That just about finishes off the code for the bean tester application. The only thing missing is the code responsible for initializing the application, which is contained in the application's constructor. The code for the application's constructor follows:

public BeanTester(String title) {

  // Pass the title on to the parent


  // Change the background to light gray


  // Change the layout

  setLayout(new FlowLayout());

  // Enable event processing


  // Create, customize, and connect the beans





The constructor first sets the background color of the application to light gray, which goes much better with the 3D look of the beans. The constructor then sets the layout of the application to a flow layout and enables window events so that it can detect when the main frame window has been closed. Finally, the constructor takes care of the three-step bean maintenance process by calling the createBeans(), customizeBeans(), and connectBeans() methods.

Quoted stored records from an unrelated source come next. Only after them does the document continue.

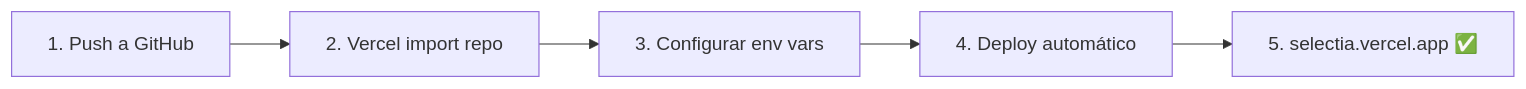
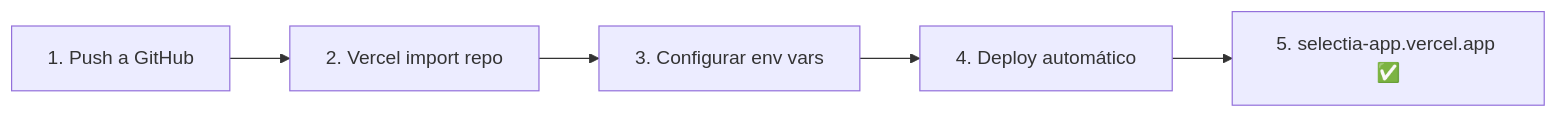
Before and after one commit to redentor159/selectia-app: the third of 3 diagrams in README.md, drawn with Mermaid. The commit also changed other lines of this file, not shown here.

Commit message:
fix(readme): corregir URL de deploy (selectia-app.vercel.app)

````diff
--- a/README.md
+++ b/README.md
@@ -151,7 +151,7 @@
 ```mermaid
 flowchart LR
     A["1. Push a GitHub"] --> B["2. Vercel import repo"]
     B --> C["3. Configurar env vars"]
     C --> D["4. Deploy automático"]
-    D --> E["5. selectia.vercel.app ✅"]
+    D --> E["5. selectia-app.vercel.app ✅"]
 ```
````
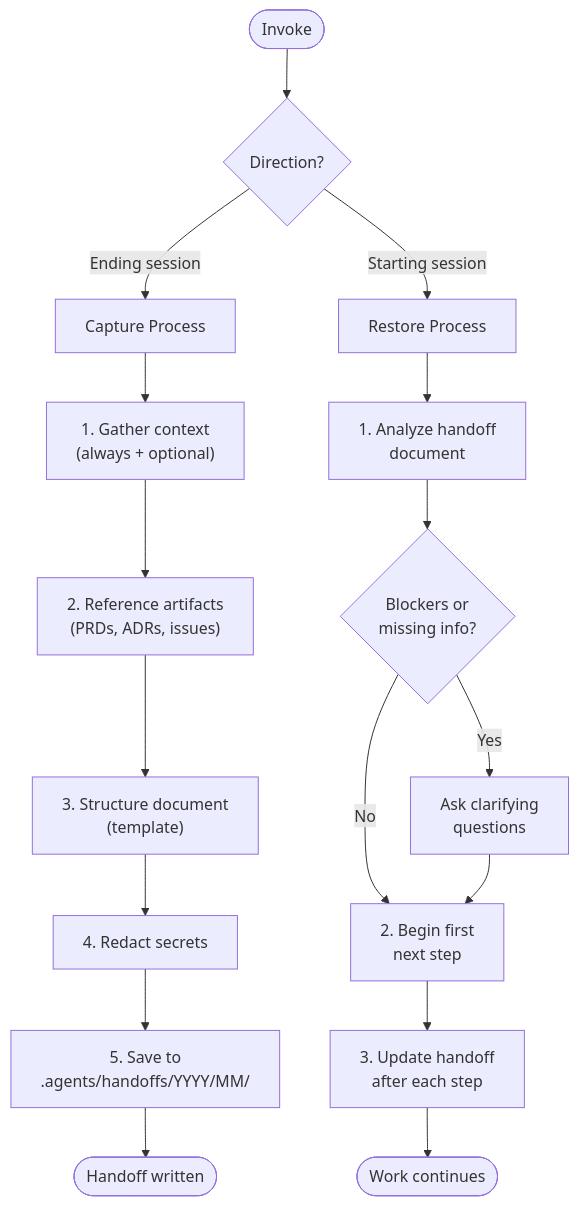
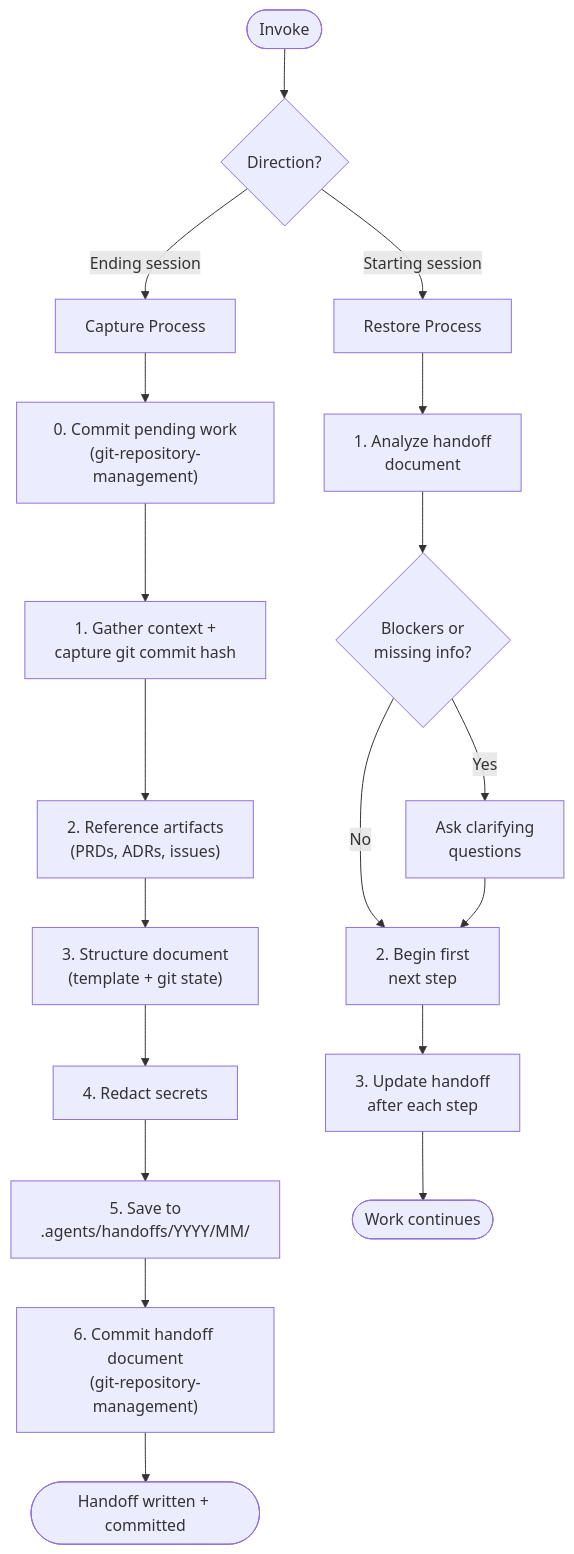
Before and after one commit to levonk/skills-releases: the diagram in skills/ai/handoff/SKILL.md, drawn with Mermaid. The commit also changed other lines of this file and 718 other files, not shown here.

````diff
--- a/skills/ai/handoff/SKILL.md
+++ b/skills/ai/handoff/SKILL.md
@@ -1118,21 +1705,23 @@
 ```mermaid
 flowchart TD
     Start([Invoke]) --> Mode{"Direction?"}
     Mode -->|"Ending session"| Capture["Capture Process"]
     Mode -->|"Starting session"| Restore["Restore Process"]
 
-    Capture --> C1["1. Gather context<br/>(always + optional)"]
+    Capture --> C0["0. Commit pending work<br/>(git-repository-management)"]
+    C0 --> C1["1. Gather context +<br/>capture git commit hash"]
     C1 --> C2["2. Reference artifacts<br/>(PRDs, ADRs, issues)"]
-    C2 --> C3["3. Structure document<br/>(template)"]
+    C2 --> C3["3. Structure document<br/>(template + git state)"]
     C3 --> C4["4. Redact secrets"]
     C4 --> C5["5. Save to<br/>.agents/handoffs/YYYY/MM/"]
-    C5 --> DoneCapture([Handoff written])
+    C5 --> C6["6. Commit handoff document<br/>(git-repository-management)"]
+    C6 --> DoneCapture([Handoff written + committed])
 
     Restore --> R1["1. Analyze handoff<br/>document"]
     R1 --> R2{"Blockers or<br/>missing info?"}
     R2 -->|"Yes"| Ask["Ask clarifying<br/>questions"]
     R2 -->|"No"| R3["2. Begin first<br/>next step"]
     Ask --> R3
     R3 --> R4["3. Update handoff<br/>after each step"]
     R4 --> DoneRestore([Work continues])
 ```
````
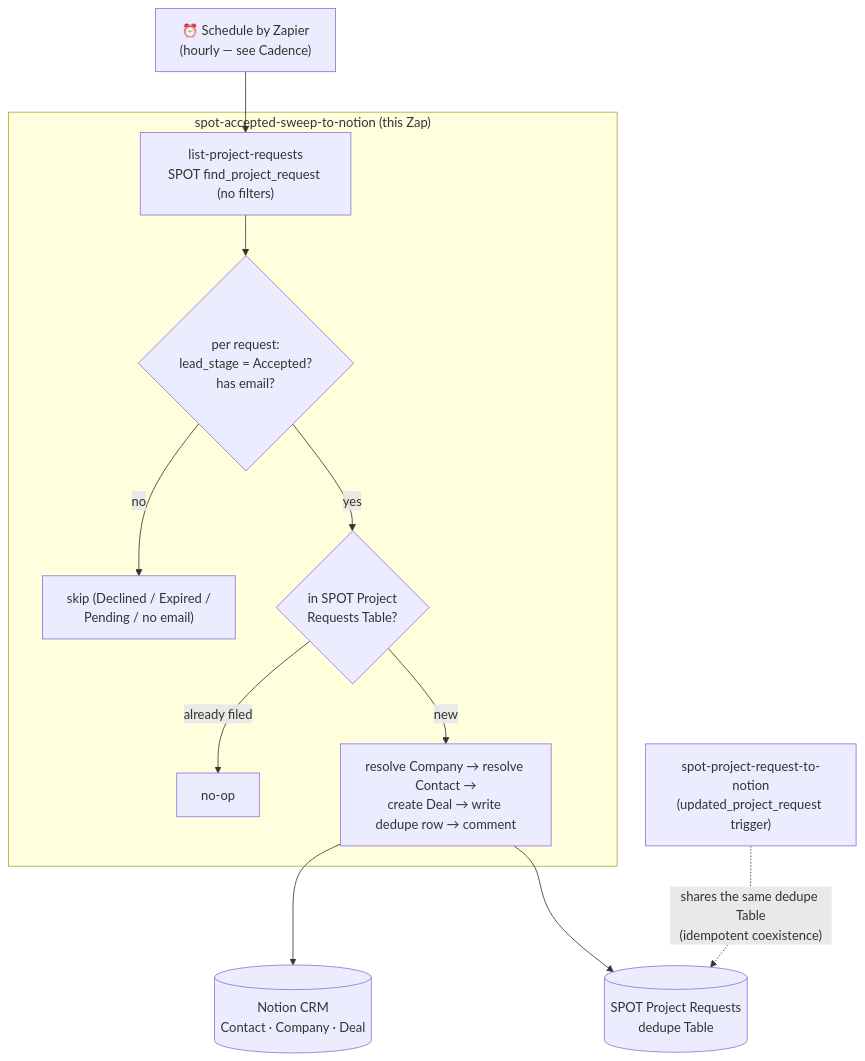
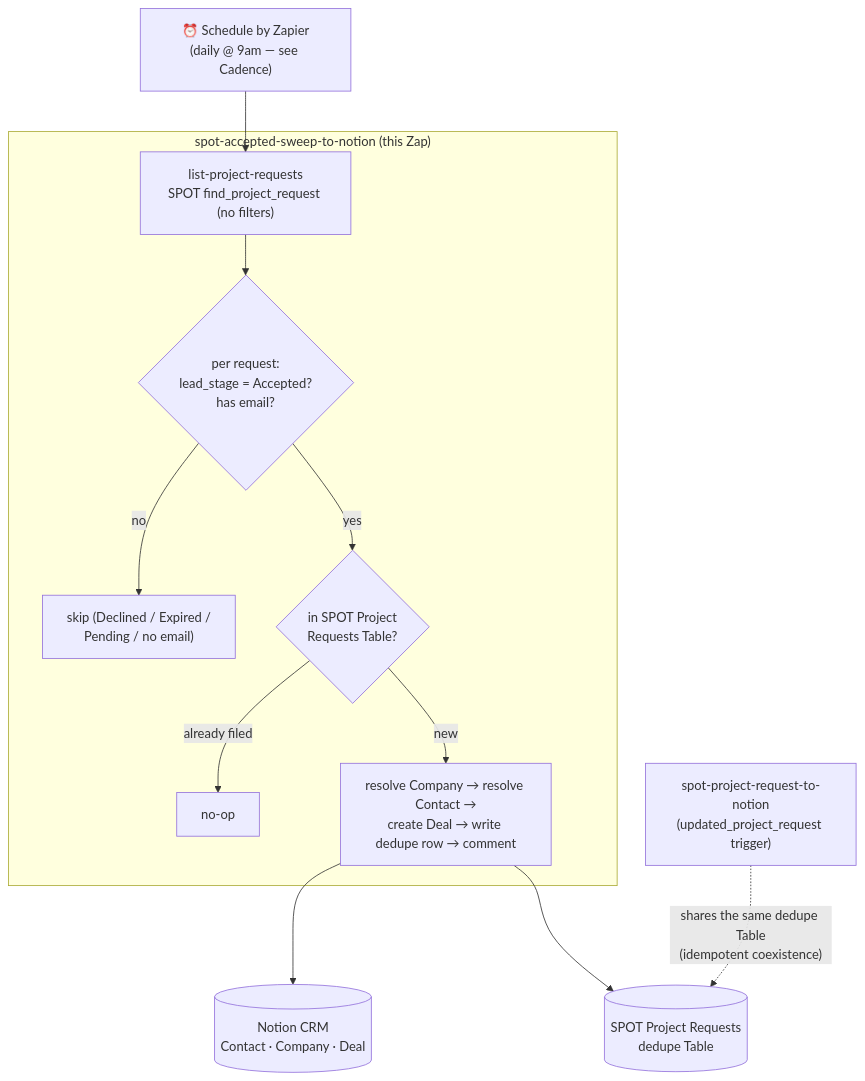
The diagram in spot-accepted-sweep-to-notion/README.md (work-flowers/zapier-sdk), drawn with Mermaid before and after one commit. The commit also changed other lines of this file and 3 other files, not shown here.

````diff
--- a/spot-accepted-sweep-to-notion/README.md
+++ b/spot-accepted-sweep-to-notion/README.md
@@ -16,17 +16,17 @@
 ```mermaid
 flowchart TD
-    sched["⏰ Schedule by Zapier<br/>(hourly — see Cadence)"] --> list
+    sched["⏰ Schedule by Zapier<br/>(daily @ 9am — see Cadence)"] --> list
 
     subgraph sweep["spot-accepted-sweep-to-notion (this Zap)"]
         list["list-project-requests<br/>SPOT find_project_request (no filters)"] --> filter{"per request:<br/>lead_stage = Accepted?<br/>has email?"}
         filter -->|no| drop["skip (Declined / Expired /<br/>Pending / no email)"]
         filter -->|yes| dedupe{"in SPOT Project<br/>Requests Table?"}
         dedupe -->|already filed| noop["no-op"]
         dedupe -->|new| file["resolve Company → resolve Contact →<br/>create Deal → write dedupe row → comment"]
     end
 
     file --> notion[("Notion CRM<br/>Contact · Company · Deal")]
     file --> table[("SPOT Project Requests<br/>dedupe Table")]
 
     trig["spot-project-request-to-notion<br/>(updated_project_request trigger)"] -. "shares the same dedupe Table<br/>(idempotent coexistence)" .-> table
 ```
````
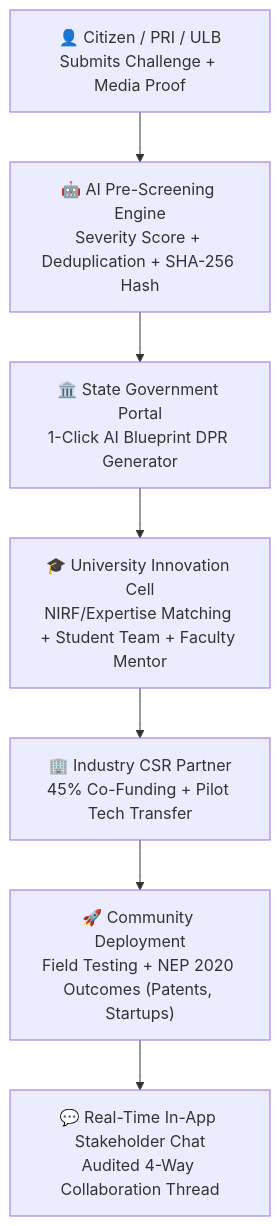
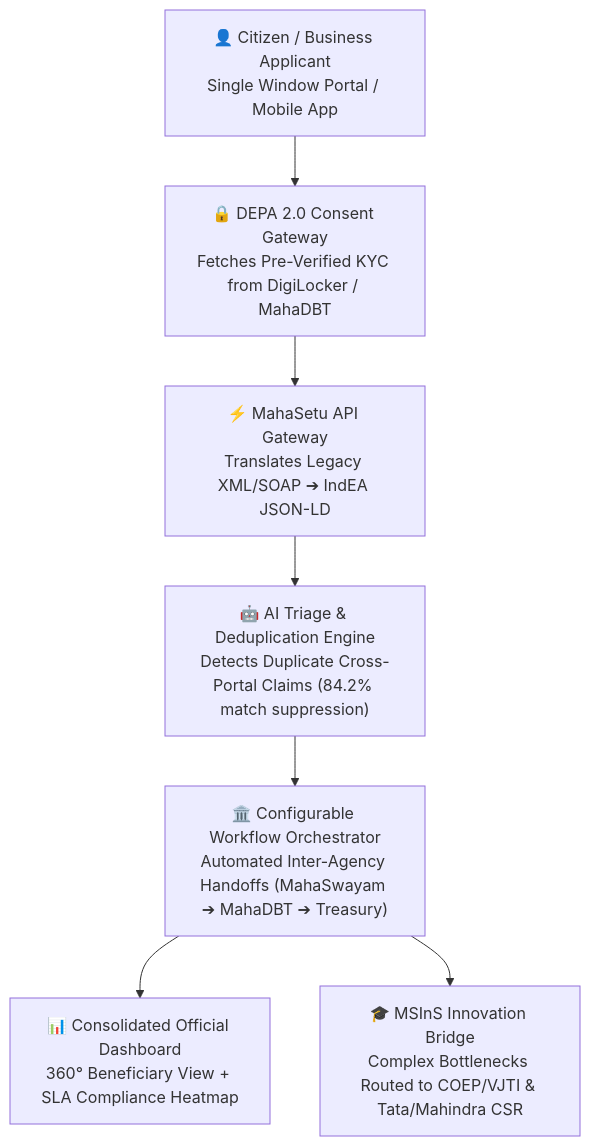
The diagram in sih_2026_submission_attachments/SIH2026_File1_Project_Datasheet.md (SreeNaresh1/SIH_129), drawn with Mermaid before and after one commit. The commit also changed other lines of this file and 63 other files, not shown here.

First line of the commit message:
feat: complete transition to SIH Problem Statement 26129 - MahaSetu Government Interoperability Platform

````diff
--- a/sih_2026_submission_attachments/SIH2026_File1_Project_Datasheet.md
+++ b/sih_2026_submission_attachments/SIH2026_File1_Project_Datasheet.md
@@ -48,9 +58,9 @@
 ```mermaid
 graph TD
-    A["👤 Citizen / PRI / ULB<br/>Submits Challenge + Media Proof"] --> B["🤖 AI Pre-Screening Engine<br/>Severity Score + Deduplication + SHA-256 Hash"]
-    B --> C["🏛️ State Government Portal<br/>1-Click AI Blueprint DPR Generator"]
-    C --> D["🎓 University Innovation Cell<br/>NIRF/Expertise Matching + Student Team + Faculty Mentor"]
-    D --> E["🏢 Industry CSR Partner<br/>45% Co-Funding + Pilot Tech Transfer"]
-    E --> F["🚀 Community Deployment<br/>Field Testing + NEP 2020 Outcomes (Patents, Startups)"]
-    F --> G["💬 Real-Time In-App Stakeholder Chat<br/>Audited 4-Way Collaboration Thread"]
+    A["👤 Citizen / Business Applicant<br/>Single Window Portal / Mobile App"] --> B["🔒 DEPA 2.0 Consent Gateway<br/>Fetches Pre-Verified KYC from DigiLocker / MahaDBT"]
+    B --> C["⚡ MahaSetu API Gateway<br/>Translates Legacy XML/SOAP ➔ IndEA JSON-LD"]
+    C --> D["🤖 AI Triage & Deduplication Engine<br/>Detects Duplicate Cross-Portal Claims (84.2% match suppression)"]
+    D --> E["🏛️ Configurable Workflow Orchestrator<br/>Automated Inter-Agency Handoffs (MahaSwayam ➔ MahaDBT ➔ Treasury)"]
+    E --> F["📊 Consolidated Official Dashboard<br/>360° Beneficiary View + SLA Compliance Heatmap"]
+    E --> G["🎓 MSInS Innovation Bridge<br/>Complex Bottlenecks Routed to COEP/VJTI & Tata/Mahindra CSR"]
 ```
````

These methods, as you've already learned, take care of everything in regard to getting the beans up and running together.

Testing the Bean Tester Application

After you have designed and developed the bean tester application, you're probably itching to see it in action. You can try out the application by executing the application class, BeanTester.class, within the Java 1.1 interpreter, like this:

java BeanTester

CAUTION: Make sure the CLASSPATH environment variable is set so that the bean classes are accessible by the Java interpreter. This means that the root directory of the sample bean classes needs to appear in the listing of paths stored in CLASSPATH. If you installed the bean examples to your hard drive from the accompanying CD-ROM, then this directory will be the root directory of your hard drive.

When you execute the application in the Java interpreter, you'll see something similar to Figure 14.1.

Figure 14.1. The bean tester application upon being executed.

Try pushing the different buttons to see how they impact the rest of the beans. Notice that both the LED display and the meter bar beans are impacted by the Increment and Decrement buttons. Figure 14.2 shows how the application looks after you try out these buttons.

You should also try pressing the Play and Stop buttons to see how they affect the audio player bean. Because the bean is set to looping, you'll have to press the Stop button to stop the playing after you press Play.

You've now tested out all your beans in a non-visual development environment, which is proof that JavaBeans components are as easy to use at a programmatic level as normal Java classes. In the process, you gained some extra insight about the internals of how beans are used together.

Figure 14.2. The bean tester application after you push the buttons to interact with the beans.


This chapter focused on using JavaBeans in non-visual development environments where you have to do everything in straight source code. Although this isn't the recommended development approach in regard to JavaBeans, it is nevertheless a reality that you might have to use it at one time or another. Besides, reverting back to source code can often give you more insight about what is happening in an automated visual environment, which can come in handy. You began the chapter by learning about the primary issues involved in using beans at the source code level. You then moved on to design and develop the bean tester application, which used all the beans you developed in Part III of the book. The chapter finished up by testing out the bean tester application.

If nothing else, this chapter hopefully showed you that JavaBeans components are very similar to traditional Java classes, especially in how they are used at the source code level. This is an important realization because it highlights the fact that there is nothing secret or magical about the JavaBeans technology. Sure, some neat things go on behind the scenes when you use a bean with an application builder tool, such as automatic introspection, but when it comes down to it, a bean is really just a normal Java class with some extra component-related functionality. This chapter exposed this fact by using beans in a traditional hand-coded application.

The next chapter steps back from the coding a great deal by looking into some advanced JavaBeans concepts. Feel free to breathe a sigh of relief if you've felt overburdened by all the source code thrown at you in the past few chapters!